Well, about this hat… I’m still looking. If only there was a model that is elegant yet not too eye-catching, it should be simple but in the right shade of beige or brown or grey, and there’s absolutely no reason for this thing to have flowers on top! Do you think the one that I could and would wear exists??? And for Paul – he has no idea yet what’s in store for him.

Click on photos to enlarge.

Being the adventurous woman that she is, Heidi finally ended up with a hat that was remarkably similar to mine. While we may not have looked as stylish as some of the people at the Prix de Diane, Heidi, Paul, Stéphane and I were unintentionally color coordinated in black and white. I guess that's to be expected since we've been friends for such a long time!

On the way home, we started talking about our outfits for next year. Heidi's adamant that she won't wear orange or pink, but I've got an entire year to convince her!

Many thanks to Bridget for telling me that Ascot has a strict new dress code for 2012. In the royal enclosure, fascinators are no longer acceptable.
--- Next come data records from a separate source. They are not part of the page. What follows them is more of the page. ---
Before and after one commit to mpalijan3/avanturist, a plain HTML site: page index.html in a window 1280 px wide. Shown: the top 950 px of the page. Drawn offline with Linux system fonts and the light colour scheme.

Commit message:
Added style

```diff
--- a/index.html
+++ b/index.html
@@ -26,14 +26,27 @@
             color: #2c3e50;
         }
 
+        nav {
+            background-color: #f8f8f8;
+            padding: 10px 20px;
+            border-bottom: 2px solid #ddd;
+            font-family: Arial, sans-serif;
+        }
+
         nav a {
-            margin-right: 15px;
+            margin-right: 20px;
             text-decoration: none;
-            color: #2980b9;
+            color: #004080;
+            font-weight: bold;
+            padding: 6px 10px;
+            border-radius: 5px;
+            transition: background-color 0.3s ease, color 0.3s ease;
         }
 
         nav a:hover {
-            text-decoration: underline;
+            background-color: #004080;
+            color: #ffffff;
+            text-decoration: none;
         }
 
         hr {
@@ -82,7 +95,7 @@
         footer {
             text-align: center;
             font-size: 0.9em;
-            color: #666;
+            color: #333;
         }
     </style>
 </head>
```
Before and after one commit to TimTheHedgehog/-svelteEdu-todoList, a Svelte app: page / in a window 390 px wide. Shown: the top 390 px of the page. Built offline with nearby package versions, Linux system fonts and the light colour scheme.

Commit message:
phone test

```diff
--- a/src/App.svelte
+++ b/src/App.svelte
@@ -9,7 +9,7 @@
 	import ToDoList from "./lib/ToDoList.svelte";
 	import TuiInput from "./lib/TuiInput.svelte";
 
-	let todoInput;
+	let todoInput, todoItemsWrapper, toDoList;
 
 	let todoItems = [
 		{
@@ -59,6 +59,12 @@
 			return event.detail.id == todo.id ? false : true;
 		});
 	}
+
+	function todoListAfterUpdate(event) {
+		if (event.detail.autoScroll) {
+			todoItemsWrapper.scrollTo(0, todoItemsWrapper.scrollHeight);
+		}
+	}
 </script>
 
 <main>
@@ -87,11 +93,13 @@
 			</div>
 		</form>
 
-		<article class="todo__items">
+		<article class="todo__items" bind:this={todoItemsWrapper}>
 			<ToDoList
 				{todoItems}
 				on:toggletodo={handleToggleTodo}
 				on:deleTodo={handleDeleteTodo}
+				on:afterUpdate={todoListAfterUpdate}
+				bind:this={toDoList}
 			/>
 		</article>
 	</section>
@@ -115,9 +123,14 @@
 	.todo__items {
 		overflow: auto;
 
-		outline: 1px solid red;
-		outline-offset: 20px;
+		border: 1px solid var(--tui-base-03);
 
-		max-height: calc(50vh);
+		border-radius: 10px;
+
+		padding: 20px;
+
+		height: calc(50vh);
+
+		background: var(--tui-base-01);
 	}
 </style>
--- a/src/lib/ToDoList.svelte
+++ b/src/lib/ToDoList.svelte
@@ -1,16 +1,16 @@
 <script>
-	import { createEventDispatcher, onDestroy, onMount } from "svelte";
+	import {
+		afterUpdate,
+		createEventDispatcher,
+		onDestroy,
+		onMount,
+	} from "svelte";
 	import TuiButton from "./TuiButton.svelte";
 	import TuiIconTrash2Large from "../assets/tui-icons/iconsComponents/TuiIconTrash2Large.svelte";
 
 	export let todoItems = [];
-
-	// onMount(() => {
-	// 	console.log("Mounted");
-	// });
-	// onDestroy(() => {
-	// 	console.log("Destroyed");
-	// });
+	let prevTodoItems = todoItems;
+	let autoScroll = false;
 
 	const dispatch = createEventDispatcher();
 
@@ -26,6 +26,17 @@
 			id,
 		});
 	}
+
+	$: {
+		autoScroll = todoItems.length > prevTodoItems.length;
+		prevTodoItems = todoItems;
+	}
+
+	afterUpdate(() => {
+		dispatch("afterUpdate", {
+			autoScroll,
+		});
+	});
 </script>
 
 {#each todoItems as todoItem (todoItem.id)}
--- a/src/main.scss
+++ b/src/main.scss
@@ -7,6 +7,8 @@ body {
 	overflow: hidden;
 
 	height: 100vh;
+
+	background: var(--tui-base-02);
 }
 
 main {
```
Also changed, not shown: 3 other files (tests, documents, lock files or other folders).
The new code states: "Hats should be worn; a headpiece which has a base of four inches (10cm) or more in diameter is acceptable as an alternative to a hat."

While I saw hats of all different colors, shapes and sizes at the Prix de Diane, some were definitely larger than others!

Click on photos to enlarge.

Additionally, women in the royal enclosure at Ascot will be expected to wear skirts or dresses of "modest length" which fall just above the knee or longer.

For men, black or grey morning dress with a waistcoat and tie are now compulsory in the royal enclosure and cravats will not be allowed.

A black or grey top hat and black shoes must also be worn.

With the exception of the socks and shoes, I think that the Parisians are following the rules for the royal enclosure at Ascot reasonably well!

Garlic, peppers, grapes and a crab!
Horses, euros and betting forms - everything you need for the racetrack.

Photo credit: Paul